Please print every record that follows, keeping each one exactly as it is.

————————

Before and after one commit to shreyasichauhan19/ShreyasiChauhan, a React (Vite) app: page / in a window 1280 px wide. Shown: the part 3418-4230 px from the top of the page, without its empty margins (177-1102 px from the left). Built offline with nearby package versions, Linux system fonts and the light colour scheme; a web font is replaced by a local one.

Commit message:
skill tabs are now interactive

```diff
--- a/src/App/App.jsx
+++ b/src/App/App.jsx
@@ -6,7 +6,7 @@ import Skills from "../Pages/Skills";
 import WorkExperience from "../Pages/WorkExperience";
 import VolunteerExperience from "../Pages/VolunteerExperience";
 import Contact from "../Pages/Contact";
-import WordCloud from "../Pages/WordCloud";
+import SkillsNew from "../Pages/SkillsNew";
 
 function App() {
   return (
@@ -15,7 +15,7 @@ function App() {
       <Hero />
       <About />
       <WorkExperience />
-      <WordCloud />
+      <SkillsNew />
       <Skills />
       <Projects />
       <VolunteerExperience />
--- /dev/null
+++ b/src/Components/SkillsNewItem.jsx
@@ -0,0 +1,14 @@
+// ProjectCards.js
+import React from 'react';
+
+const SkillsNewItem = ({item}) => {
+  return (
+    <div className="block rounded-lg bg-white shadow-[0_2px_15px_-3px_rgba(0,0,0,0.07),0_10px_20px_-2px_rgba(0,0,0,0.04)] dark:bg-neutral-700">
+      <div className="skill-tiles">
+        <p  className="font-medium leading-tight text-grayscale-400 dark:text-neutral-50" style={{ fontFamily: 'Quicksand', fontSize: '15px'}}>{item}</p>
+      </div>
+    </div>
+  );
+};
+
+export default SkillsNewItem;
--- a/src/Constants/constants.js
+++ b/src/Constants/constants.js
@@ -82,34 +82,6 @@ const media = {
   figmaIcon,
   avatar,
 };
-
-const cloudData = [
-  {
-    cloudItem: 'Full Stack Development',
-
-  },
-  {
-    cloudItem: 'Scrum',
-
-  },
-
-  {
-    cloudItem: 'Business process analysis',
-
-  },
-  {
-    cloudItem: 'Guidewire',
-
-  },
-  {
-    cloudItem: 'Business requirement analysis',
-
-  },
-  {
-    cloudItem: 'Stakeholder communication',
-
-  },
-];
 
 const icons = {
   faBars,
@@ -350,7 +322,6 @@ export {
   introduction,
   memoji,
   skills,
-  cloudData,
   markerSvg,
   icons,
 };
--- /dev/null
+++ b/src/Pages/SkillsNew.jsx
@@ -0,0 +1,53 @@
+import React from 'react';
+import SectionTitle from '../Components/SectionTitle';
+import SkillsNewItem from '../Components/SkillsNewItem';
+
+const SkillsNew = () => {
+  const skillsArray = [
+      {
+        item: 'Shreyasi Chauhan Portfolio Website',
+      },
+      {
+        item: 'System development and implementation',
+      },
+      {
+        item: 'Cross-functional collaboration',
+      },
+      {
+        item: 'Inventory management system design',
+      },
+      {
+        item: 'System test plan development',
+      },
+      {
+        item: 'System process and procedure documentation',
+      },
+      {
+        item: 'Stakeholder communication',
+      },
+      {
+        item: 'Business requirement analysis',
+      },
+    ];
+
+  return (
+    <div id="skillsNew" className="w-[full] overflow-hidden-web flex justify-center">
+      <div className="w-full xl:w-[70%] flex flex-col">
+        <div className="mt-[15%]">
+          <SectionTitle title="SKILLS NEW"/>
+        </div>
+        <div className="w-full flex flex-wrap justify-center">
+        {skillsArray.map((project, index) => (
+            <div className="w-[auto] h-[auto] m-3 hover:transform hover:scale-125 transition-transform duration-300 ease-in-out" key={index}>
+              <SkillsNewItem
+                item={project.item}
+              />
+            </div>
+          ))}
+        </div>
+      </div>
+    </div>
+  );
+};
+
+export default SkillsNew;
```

————————

* **Task solution**
Before and after one commit to shreyasichauhan19/ShreyasiChauhan, a React (Vite) app: page / in a window 1280 px wide. Shown: the part 3418-4230 px from the top of the page, without its empty margins (177-1102 px from the left). Built offline with nearby package versions, Linux system fonts and the light colour scheme; a web font is replaced by a local one.

Commit message:
skill tabs are now interactive

```diff
--- a/src/App/App.jsx
+++ b/src/App/App.jsx
@@ -6,7 +6,7 @@ import Skills from "../Pages/Skills";
 import WorkExperience from "../Pages/WorkExperience";
 import VolunteerExperience from "../Pages/VolunteerExperience";
 import Contact from "../Pages/Contact";
-import WordCloud from "../Pages/WordCloud";
+import SkillsNew from "../Pages/SkillsNew";
 
 function App() {
   return (
@@ -15,7 +15,7 @@ function App() {
       <Hero />
       <About />
       <WorkExperience />
-      <WordCloud />
+      <SkillsNew />
       <Skills />
       <Projects />
       <VolunteerExperience />
--- /dev/null
+++ b/src/Components/SkillsNewItem.jsx
@@ -0,0 +1,14 @@
+// ProjectCards.js
+import React from 'react';
+
+const SkillsNewItem = ({item}) => {
+  return (
+    <div className="block rounded-lg bg-white shadow-[0_2px_15px_-3px_rgba(0,0,0,0.07),0_10px_20px_-2px_rgba(0,0,0,0.04)] dark:bg-neutral-700">
+      <div className="skill-tiles">
+        <p  className="font-medium leading-tight text-grayscale-400 dark:text-neutral-50" style={{ fontFamily: 'Quicksand', fontSize: '15px'}}>{item}</p>
+      </div>
+    </div>
+  );
+};
+
+export default SkillsNewItem;
--- a/src/Constants/constants.js
+++ b/src/Constants/constants.js
@@ -82,34 +82,6 @@ const media = {
   figmaIcon,
   avatar,
 };
-
-const cloudData = [
-  {
-    cloudItem: 'Full Stack Development',
-
-  },
-  {
-    cloudItem: 'Scrum',
-
-  },
-
-  {
-    cloudItem: 'Business process analysis',
-
-  },
-  {
-    cloudItem: 'Guidewire',
-
-  },
-  {
-    cloudItem: 'Business requirement analysis',
-
-  },
-  {
-    cloudItem: 'Stakeholder communication',
-
-  },
-];
 
 const icons = {
   faBars,
@@ -350,7 +322,6 @@ export {
   introduction,
   memoji,
   skills,
-  cloudData,
   markerSvg,
   icons,
 };
--- /dev/null
+++ b/src/Pages/SkillsNew.jsx
@@ -0,0 +1,53 @@
+import React from 'react';
+import SectionTitle from '../Components/SectionTitle';
+import SkillsNewItem from '../Components/SkillsNewItem';
+
+const SkillsNew = () => {
+  const skillsArray = [
+      {
+        item: 'Shreyasi Chauhan Portfolio Website',
+      },
+      {
+        item: 'System development and implementation',
+      },
+      {
+        item: 'Cross-functional collaboration',
+      },
+      {
+        item: 'Inventory management system design',
+      },
+      {
+        item: 'System test plan development',
+      },
+      {
+        item: 'System process and procedure documentation',
+      },
+      {
+        item: 'Stakeholder communication',
+      },
+      {
+        item: 'Business requirement analysis',
+      },
+    ];
+
+  return (
+    <div id="skillsNew" className="w-[full] overflow-hidden-web flex justify-center">
+      <div className="w-full xl:w-[70%] flex flex-col">
+        <div className="mt-[15%]">
+          <SectionTitle title="SKILLS NEW"/>
+        </div>
+        <div className="w-full flex flex-wrap justify-center">
+        {skillsArray.map((project, index) => (
+            <div className="w-[auto] h-[auto] m-3 hover:transform hover:scale-125 transition-transform duration-300 ease-in-out" key={index}>
+              <SkillsNewItem
+                item={project.item}
+              />
+            </div>
+          ))}
+        </div>
+      </div>
+    </div>
+  );
+};
+
+export default SkillsNew;
```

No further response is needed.